[Start of section]

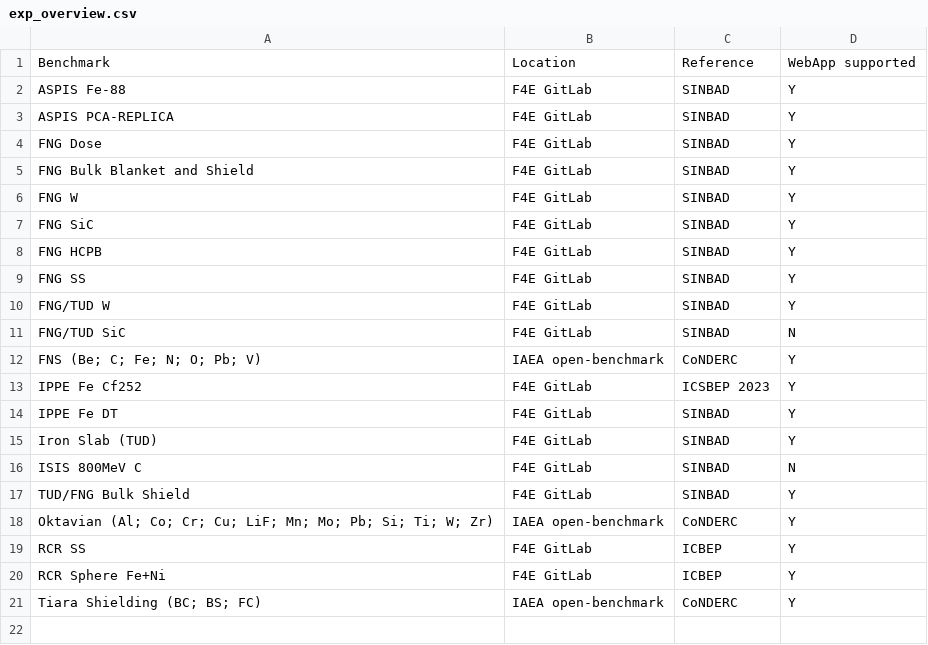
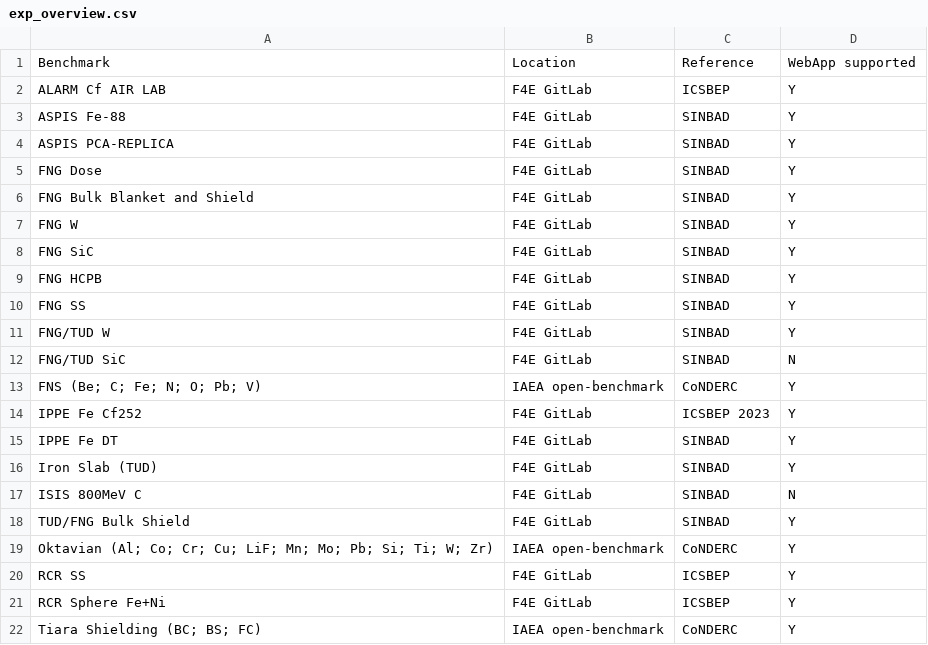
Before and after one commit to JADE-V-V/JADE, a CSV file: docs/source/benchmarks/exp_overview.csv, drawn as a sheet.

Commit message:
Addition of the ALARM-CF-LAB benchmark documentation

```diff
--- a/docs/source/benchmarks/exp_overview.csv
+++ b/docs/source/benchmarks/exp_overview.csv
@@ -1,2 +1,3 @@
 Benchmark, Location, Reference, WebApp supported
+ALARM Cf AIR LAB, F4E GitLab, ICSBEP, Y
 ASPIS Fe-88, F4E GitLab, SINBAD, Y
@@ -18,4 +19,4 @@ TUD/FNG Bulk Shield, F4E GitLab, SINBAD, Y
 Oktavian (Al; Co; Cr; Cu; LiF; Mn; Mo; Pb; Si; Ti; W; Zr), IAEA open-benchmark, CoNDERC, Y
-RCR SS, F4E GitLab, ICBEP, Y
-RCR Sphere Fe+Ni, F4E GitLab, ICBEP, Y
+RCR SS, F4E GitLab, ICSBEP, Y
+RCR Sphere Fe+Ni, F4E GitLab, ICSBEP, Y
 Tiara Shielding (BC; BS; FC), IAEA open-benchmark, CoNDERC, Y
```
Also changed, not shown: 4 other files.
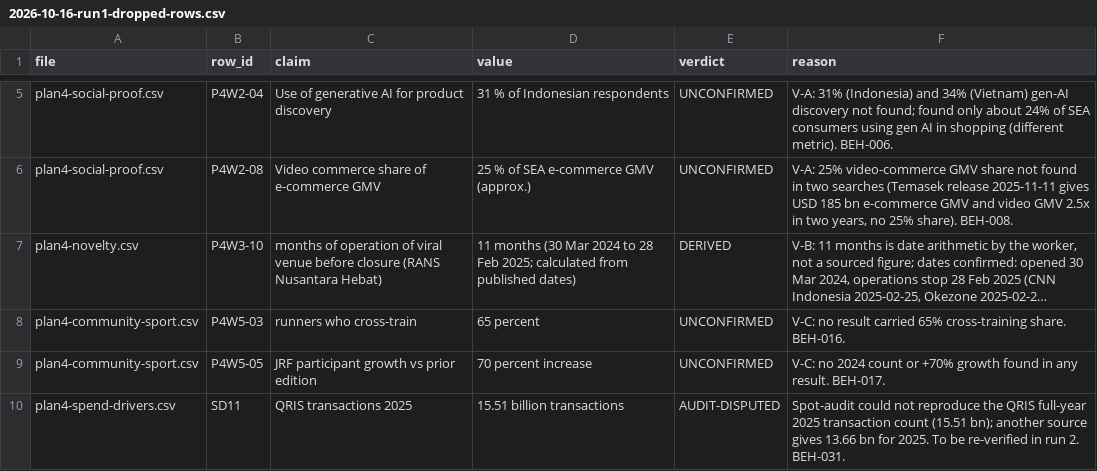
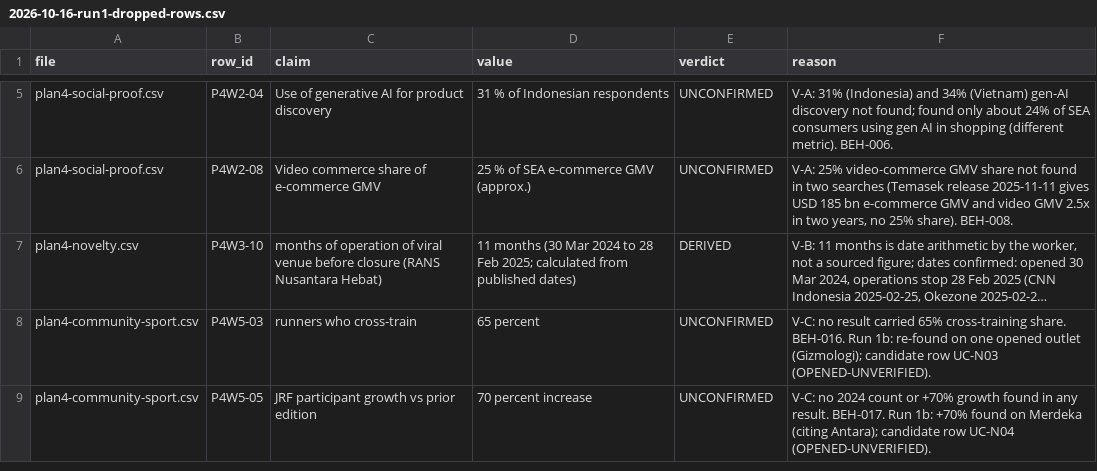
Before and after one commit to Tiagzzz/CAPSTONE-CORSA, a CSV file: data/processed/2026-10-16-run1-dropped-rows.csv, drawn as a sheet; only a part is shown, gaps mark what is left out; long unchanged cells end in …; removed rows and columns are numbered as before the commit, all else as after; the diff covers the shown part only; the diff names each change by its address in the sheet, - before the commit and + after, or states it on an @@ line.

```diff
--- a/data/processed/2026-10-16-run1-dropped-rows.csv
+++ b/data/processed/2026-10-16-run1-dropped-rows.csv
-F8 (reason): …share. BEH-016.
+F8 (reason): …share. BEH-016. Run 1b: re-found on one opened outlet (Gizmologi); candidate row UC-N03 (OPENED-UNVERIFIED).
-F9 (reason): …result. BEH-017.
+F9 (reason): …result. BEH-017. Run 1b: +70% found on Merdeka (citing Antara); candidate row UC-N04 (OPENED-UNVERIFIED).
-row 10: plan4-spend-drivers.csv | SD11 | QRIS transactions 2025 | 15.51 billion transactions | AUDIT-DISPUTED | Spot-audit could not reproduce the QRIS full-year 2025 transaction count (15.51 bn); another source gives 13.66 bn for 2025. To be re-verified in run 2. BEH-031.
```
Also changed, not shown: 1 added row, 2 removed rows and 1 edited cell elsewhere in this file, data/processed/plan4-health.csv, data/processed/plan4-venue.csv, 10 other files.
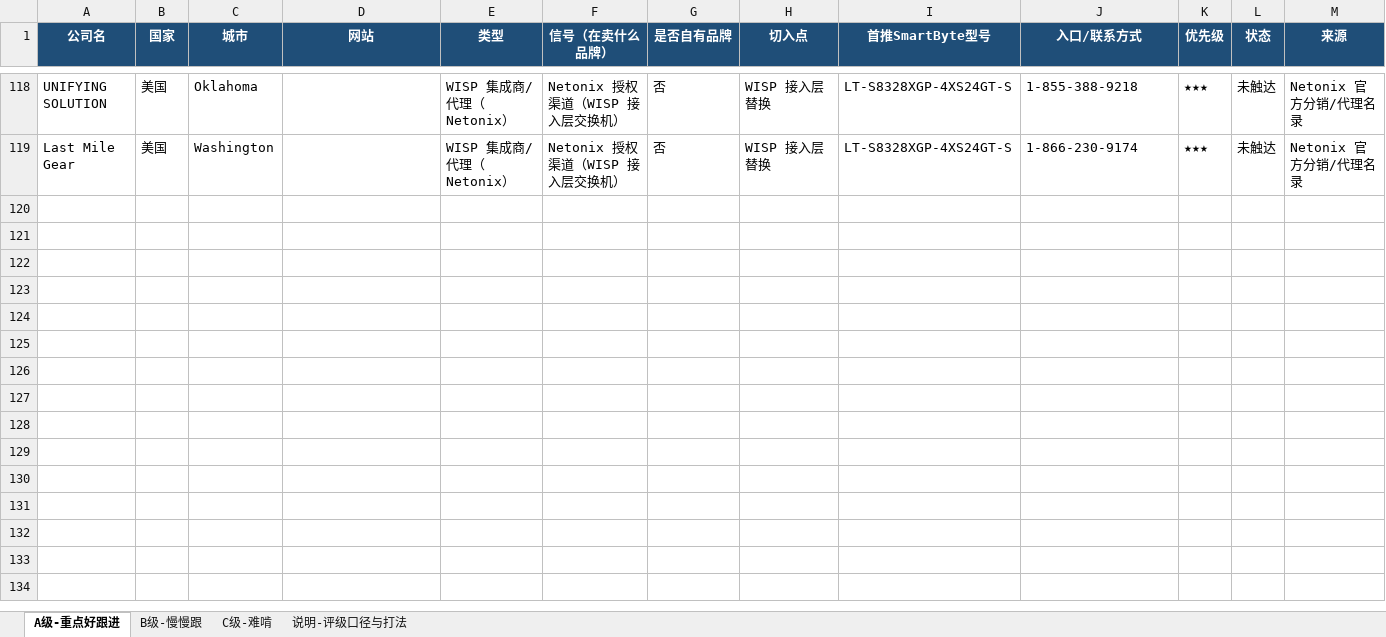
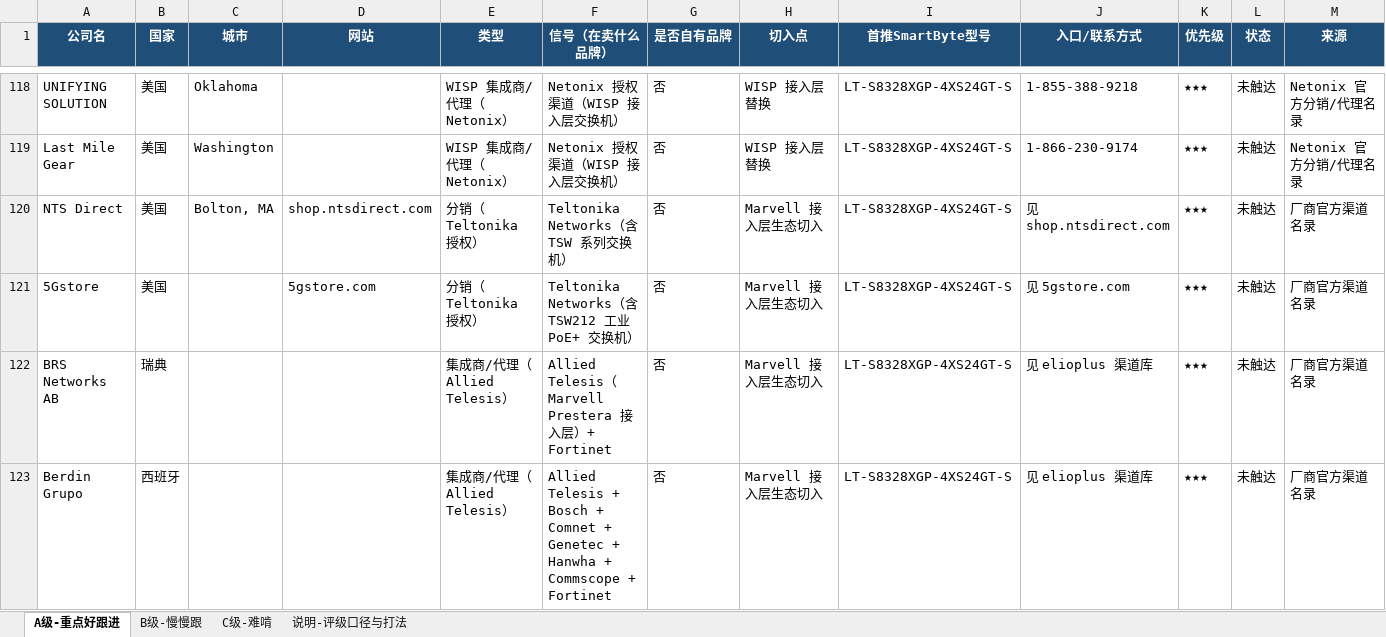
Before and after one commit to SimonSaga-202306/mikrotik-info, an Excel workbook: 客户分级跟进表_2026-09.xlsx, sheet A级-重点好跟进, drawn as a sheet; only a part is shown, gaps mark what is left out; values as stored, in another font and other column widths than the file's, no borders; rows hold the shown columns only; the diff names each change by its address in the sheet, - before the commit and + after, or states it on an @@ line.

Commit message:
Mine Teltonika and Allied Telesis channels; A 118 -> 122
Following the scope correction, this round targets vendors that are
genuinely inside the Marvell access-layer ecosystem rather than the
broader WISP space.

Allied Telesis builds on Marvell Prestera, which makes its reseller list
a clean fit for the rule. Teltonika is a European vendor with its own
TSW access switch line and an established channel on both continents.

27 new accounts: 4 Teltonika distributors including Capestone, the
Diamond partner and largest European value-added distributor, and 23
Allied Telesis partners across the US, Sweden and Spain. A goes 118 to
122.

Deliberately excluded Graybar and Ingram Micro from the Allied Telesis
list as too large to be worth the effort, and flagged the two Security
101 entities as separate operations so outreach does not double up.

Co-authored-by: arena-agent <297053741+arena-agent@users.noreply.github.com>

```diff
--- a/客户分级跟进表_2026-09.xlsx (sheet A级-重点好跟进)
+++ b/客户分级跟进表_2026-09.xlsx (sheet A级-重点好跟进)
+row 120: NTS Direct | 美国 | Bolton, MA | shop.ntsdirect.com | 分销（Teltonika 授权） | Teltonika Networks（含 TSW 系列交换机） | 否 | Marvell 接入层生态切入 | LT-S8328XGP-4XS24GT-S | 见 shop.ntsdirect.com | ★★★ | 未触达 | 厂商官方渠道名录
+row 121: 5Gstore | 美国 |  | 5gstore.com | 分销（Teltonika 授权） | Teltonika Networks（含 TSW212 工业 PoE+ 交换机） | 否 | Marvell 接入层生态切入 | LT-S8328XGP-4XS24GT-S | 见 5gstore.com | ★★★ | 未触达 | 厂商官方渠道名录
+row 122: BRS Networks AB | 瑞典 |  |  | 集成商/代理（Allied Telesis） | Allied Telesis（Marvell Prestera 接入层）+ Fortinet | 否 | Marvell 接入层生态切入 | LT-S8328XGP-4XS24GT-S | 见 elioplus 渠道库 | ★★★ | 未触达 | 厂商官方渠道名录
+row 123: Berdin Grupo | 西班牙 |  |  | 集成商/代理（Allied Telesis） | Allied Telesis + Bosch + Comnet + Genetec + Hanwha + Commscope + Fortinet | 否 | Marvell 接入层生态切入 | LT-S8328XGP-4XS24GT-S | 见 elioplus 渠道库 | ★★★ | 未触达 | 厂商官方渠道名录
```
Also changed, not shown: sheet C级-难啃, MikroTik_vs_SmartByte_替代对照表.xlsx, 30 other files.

[End of section]

Reproduce, character for character, only the lines of the preceding data that start at the line with "Diamond partner and" and end at the line with "Deliberately excluded Graybar", both included.

● **Task output**
Diamond partner and largest European value-added distributor, and 23
Allied Telesis partners across the US, Sweden and Spain. A goes 118 to
122.

Deliberately excluded Graybar and Ingram Micro from the Allied Telesis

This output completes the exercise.